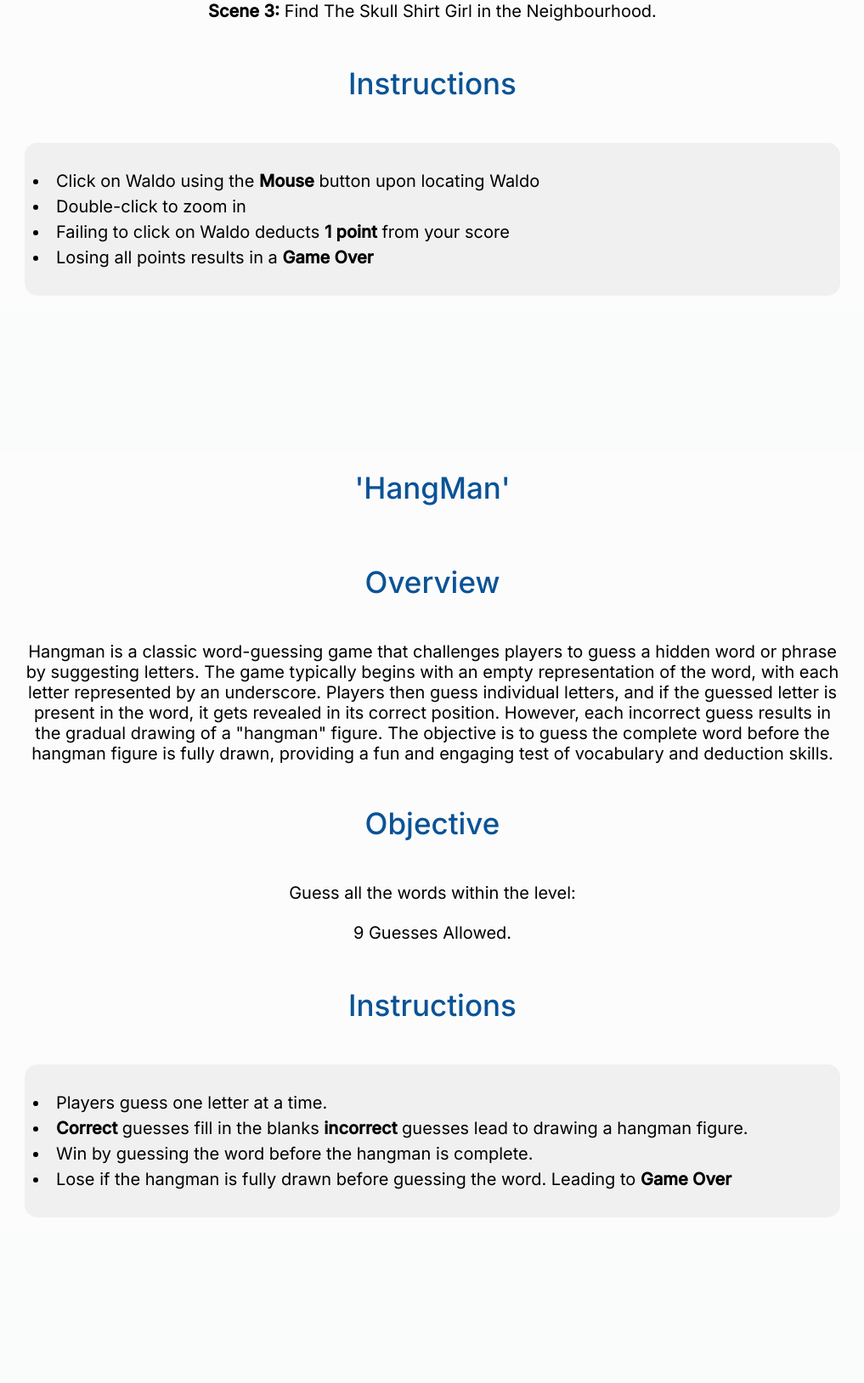
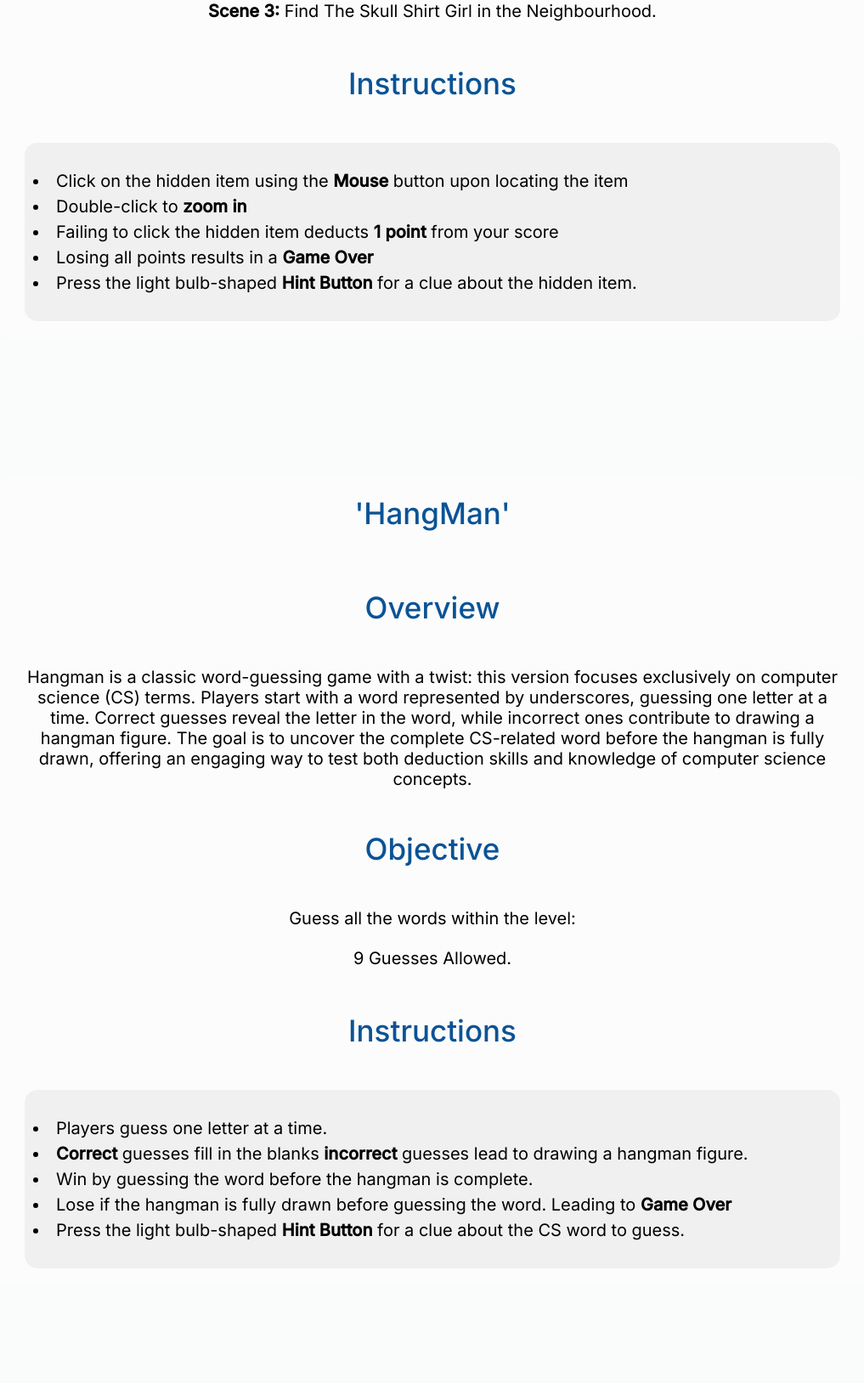
Before and after one commit to rehan-code/Game-Library-Web-App, a PHP site: page /html/instruction/instruction.php in a window 1280 px wide. Shown: the part 1196-2824 px from the top of the page at 85% size, without its empty margins (139-1156 px from the left). Before the commit the page ends 2596 px from the top, so only its background shows below. Run offline with PHP 8.4, Linux system fonts and the light colour scheme.

Commit message:
Updated website documentation

```diff
--- a/html/instruction/instruction.php
+++ b/html/instruction/instruction.php
@@ -71,15 +71,18 @@
                     <div class="rounded-box">
                         <p>
                         <dl class="list-class">
-                            <li> Click on Waldo using the
-                                <strong>Mouse</strong> button upon locating Waldo
+                            <li> Click on the hidden item using the
+                                <strong>Mouse</strong> button upon locating the item
                             </li>
-                            <li> Double-click to zoom in</li>
-                            <li> Failing to click on Waldo deducts
+                            <li> Double-click to <strong>zoom in</strong></li>
+                            <li> Failing to click the hidden item deducts
                                 <strong>1 point</strong> from your score
                             </li>
                             <li> Losing all points results in a
                                 <strong>Game Over</strong>
+                            </li>
+                            <li>Press the light bulb-shaped <strong>Hint Button</strong>
+                            for a clue about the hidden item.
                             </li>
                         </dl>
                         </p>
@@ -95,17 +98,16 @@
                 <h2 class="heading">'HangMan'</h2>
                 <h2 class="heading">Overview</h2>
                 <p class="heading-paragraph">
-                    Hangman is a classic word-guessing game that challenges
-                    players to guess a hidden word or phrase by suggesting
-                    letters. The game typically begins with an empty representation
-                    of the word, with each letter represented by an underscore.
-                    Players then guess individual letters, and if the guessed
-                    letter is present in the word, it gets revealed in its
-                    correct position. However, each incorrect guess results
-                    in the gradual drawing of a "hangman" figure. The objective
-                    is to guess the complete word before the hangman figure
-                    is fully drawn, providing a fun and engaging test of
-                    vocabulary and deduction skills.
+                Hangman is a classic word-guessing game with a twist:
+                this version focuses exclusively on computer science
+                (CS) terms. Players start with a word represented by
+                underscores, guessing one letter at a time. Correct
+                guesses reveal the letter in the word, while incorrect
+                ones contribute to drawing a hangman figure. The goal
+                is to uncover the complete CS-related word before the
+                hangman is fully drawn, offering an engaging way to
+                test both deduction skills and knowledge of computer
+                science concepts.
                 </p>
                 <h2 class="heading">Objective</h2>
                 <p class="heading-paragraph">
@@ -133,6 +135,9 @@
                                 guessing the word. Leading to
                                 <strong>Game Over</strong>
                             </li>
+                            <li>Press the light bulb-shaped <strong>Hint Button</strong>
+                            for a clue about the CS word to guess.
+                            </li>
                         </dl>
                         </p>
                     </div>
```
Also changed, not shown: html/index.php (+4 -4 lines).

.....

* Work to complete *
Nothing but a number is wanted here: how many lines of the material contain the string "word".

* Exercise solution *
11